And then there’s “Roadhouse Blues,” which they borrowed from the Doors, but which they wound up making completely their own. And there really aren’t many bands, or Doors covers, that you can say that about.
No matter that roadhouses have never been a familiar flash on the British motorway landscape; nor that Quo probably wouldn’t have recognized one if they’d been booked to play a tour of the things. The quintessential American icon meets the quintessential British band, and more than any other such collision you could dream of, it works.
Quo 2013/2014 is, of course, a very different beast to Quo 1976. Older, for a start, and yes, they sound it round the vocal lines... although that isn’t such a bad thing. The boogie bounces better when it feels like it’s been lived in, and these chords, riffs and lyrics have certainly been around.
In terms of speed, kicks and glory, too, Quo may not be the same band as they were back in their teens’n’twenties, but they’re a different band that’s as great as they always were.
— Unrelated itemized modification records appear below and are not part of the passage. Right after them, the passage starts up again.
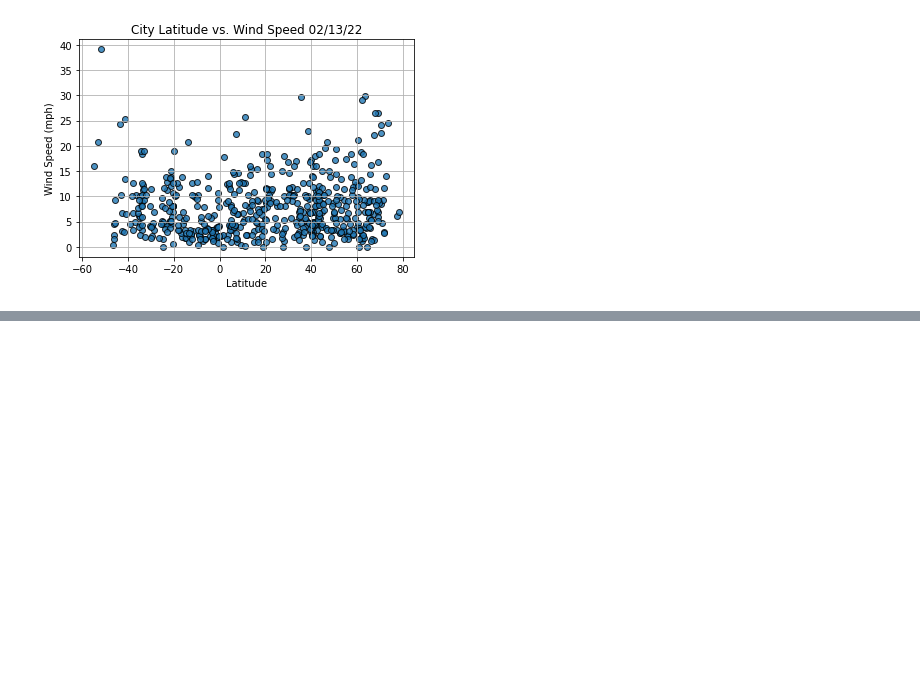
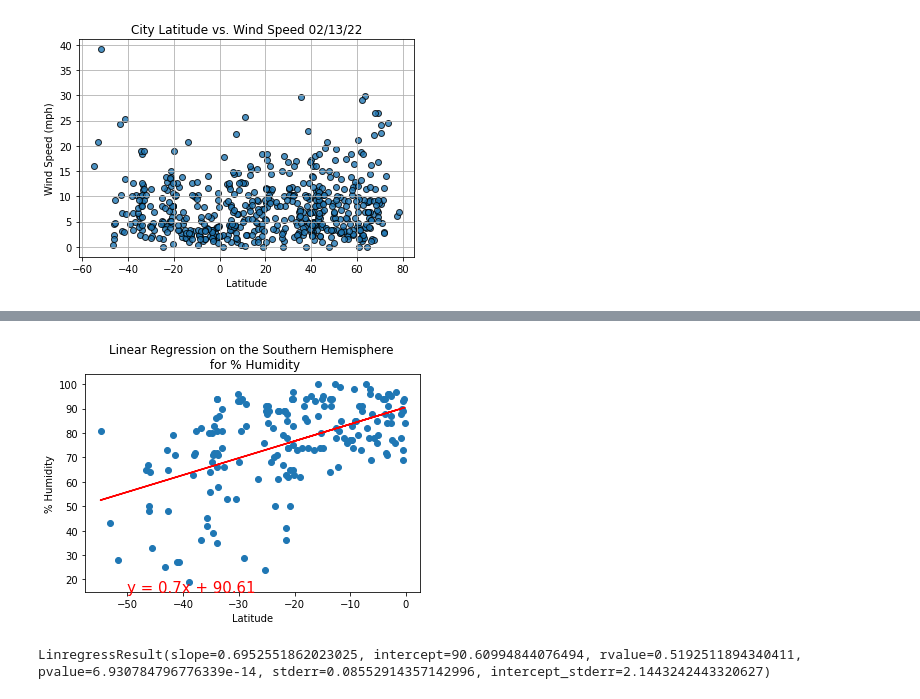
Before and after one commit to ajcurtis916/world_weather_analysis, a Jupyter notebook: WeatherPy.ipynb, the cells around one changed output, grey strips where cells are left out. Cells and saved outputs as stored; diff of their text form; code cells hidden in the pictures; blank space fills up the shorter version.

```diff
--- a/WeatherPy.ipynb
+++ b/WeatherPy.ipynb
@@ -265,0 +380,15 @@ plt.show()
+# %%
+# Linear regression on the Southern Hemisphere
+x_values = southern_hemi_df["Lat"]
+y_values = southern_hemi_df["Humidity"]
+# Call the function.
+plot_linear_regression(x_values, y_values,
+                       'Linear Regression on the Southern Hemisphere \n for % Humidity', '% Humidity',(-50,15))
+# %% [output]
+[figure, added]
+# %%
+# determine r value
+linregress(x_values, y_values)
+#MODERATE RELATIONSHIP
+# %% [output]
+LinregressResult(slope=0.6952551862023025, intercept=90.60994844076494, rvalue=0.5192511894340411, pvalue=6.930784796776339e-14, stderr=0.08552914357142996, intercept_stderr=2.1443242443320627)
```
Also changed, not shown: parts of 23 cells of this notebook, 2 other files.
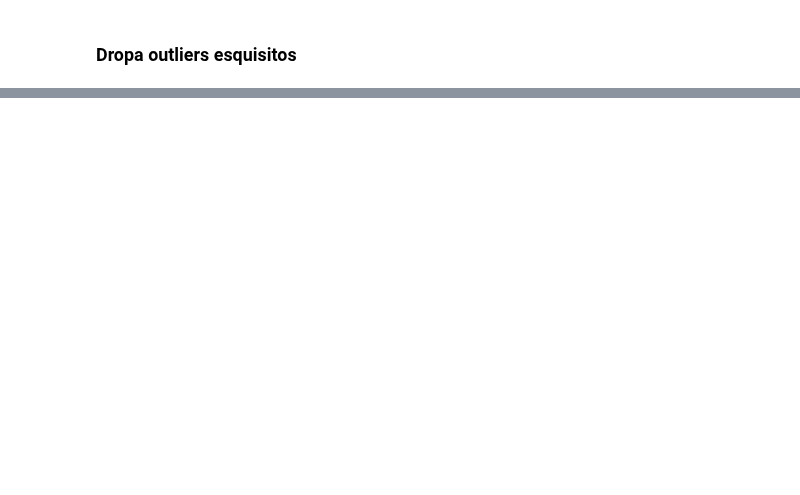
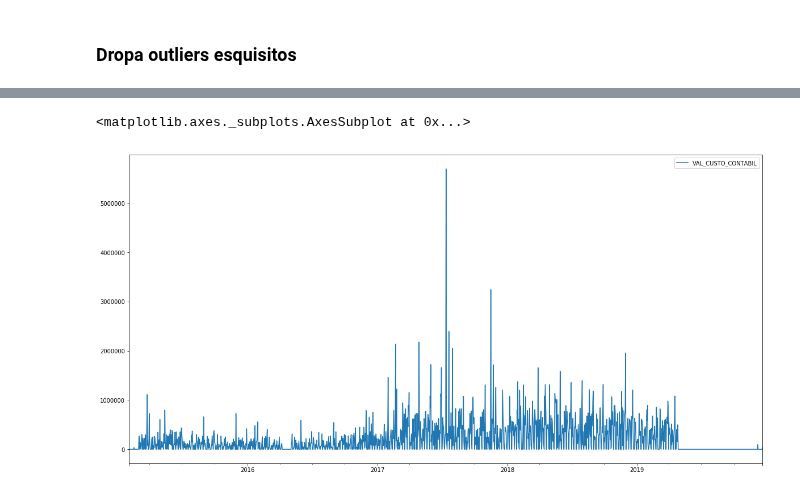
Before and after one commit to equipepontozip/sonic-the-movie, a Jupyter notebook: exploratoria/exploratoria-vendas.ipynb, the cells around one changed output, grey strips where cells are left out. Drawn from its saved outputs; the diff is of its cells as text; code cells hidden in the pictures; blank space fills up the shorter version.

Commit message:
analisa faturamento das vendas diárias

```diff
--- a/exploratoria/exploratoria-vendas.ipynb
+++ b/exploratoria/exploratoria-vendas.ipynb
@@ -119,0 +229,10 @@ df_fors
+# %%
+# Tira os negativos
+df_vendas.VAL_CUSTO_CONTABIL = df_vendas.VAL_CUSTO_CONTABIL.abs()
+# %%
+gp_modelo_fat = pd.DataFrame(df_vendas.groupby(['date']).VAL_CUSTO_CONTABIL.sum())
+# %%
+idx = pd.date_range('02-02-2015', '12-20-2019')
+#index = pd.DatetimeIndex(idx)
+gp_modelo_fat = gp_modelo_fat.reindex(idx, fill_value=0)
+gp_modelo_fat.head()
@@ -119,0 +246,5 @@ df_fors
+# %%
+gp_modelo_fat.plot.line(figsize=(20,10))
+# %% [output]
+<matplotlib.axes._subplots.AxesSubplot at 0x...>
+[figure, added]
```
Also changed, not shown: parts of 44 cells of this notebook, 2 other files.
So great that... well, there’s probably not many groups who could get away with releasing two more-or-less identical 21st century live albums, and still have the audience calling for more.
Welcome to Quodonia.